• [WHAT THIS TASK INVOLVES] Only a number is expected in reply: the count of lines below where the word "agent" occurs.

:: SOURCE DATA

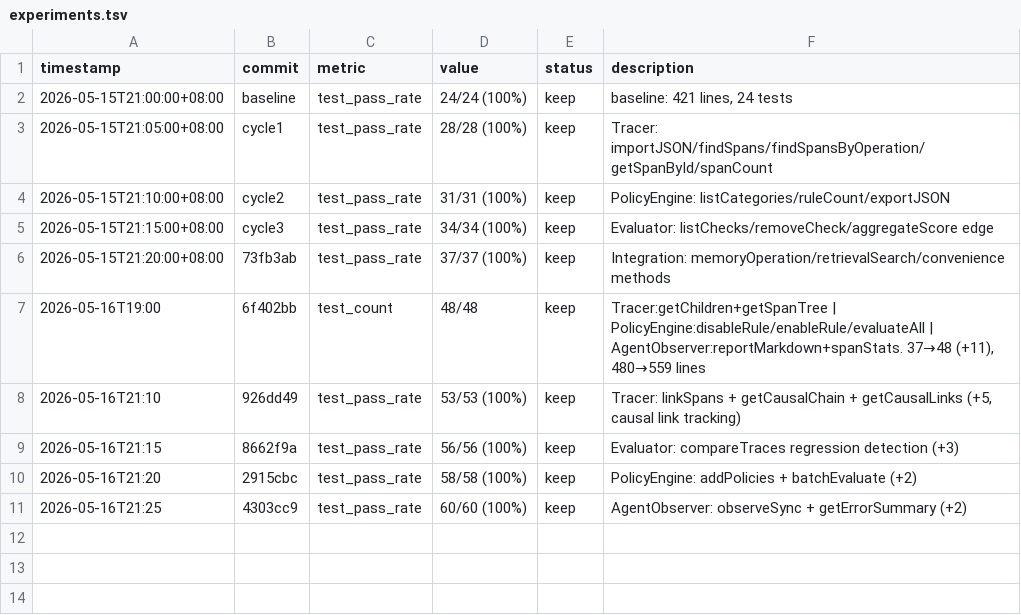
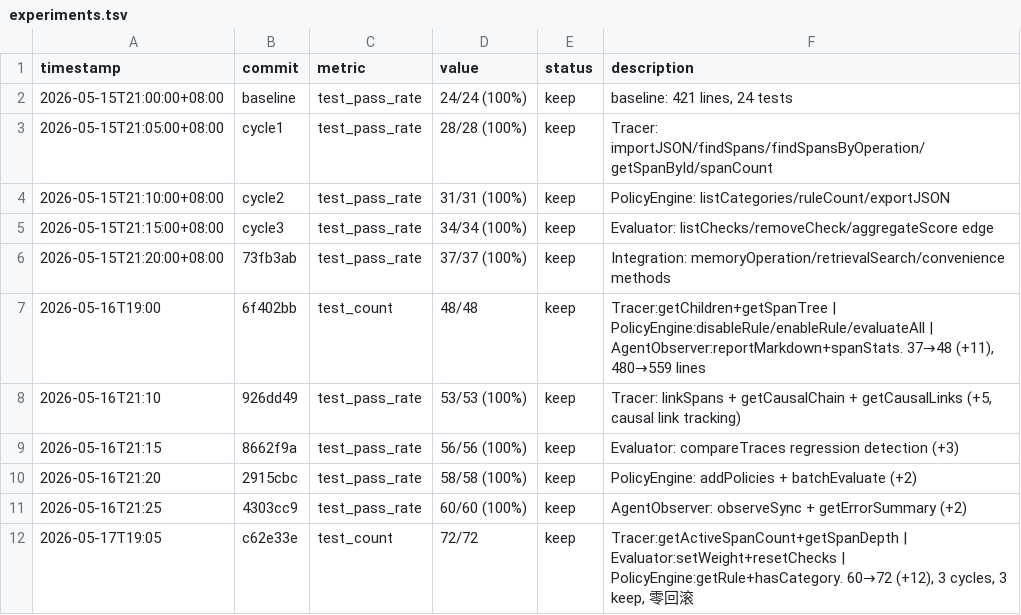
Before and after one commit to robertsong2019/openclaw-workspace, a TSV file: lab/agent-observability/experiments.tsv, drawn as a sheet; the diff names each change by its address in the sheet, - before the commit and + after, or states it on an @@ line.

```diff
--- a/lab/agent-observability/experiments.tsv
+++ b/lab/agent-observability/experiments.tsv
+row 12: 2026-05-17T19:05 | c62e33e | test_count | 72/72 | keep | Tracer:getActiveSpanCount+getSpanDepth | Evaluator:setWeight+resetChecks | PolicyEngine:getRule+hasCategory. 60→72 (+12), 3 cycles, 3 keep, 零回滚
```
Also changed, not shown: 7 other files.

::::

• [EXPECTED ANSWER] 3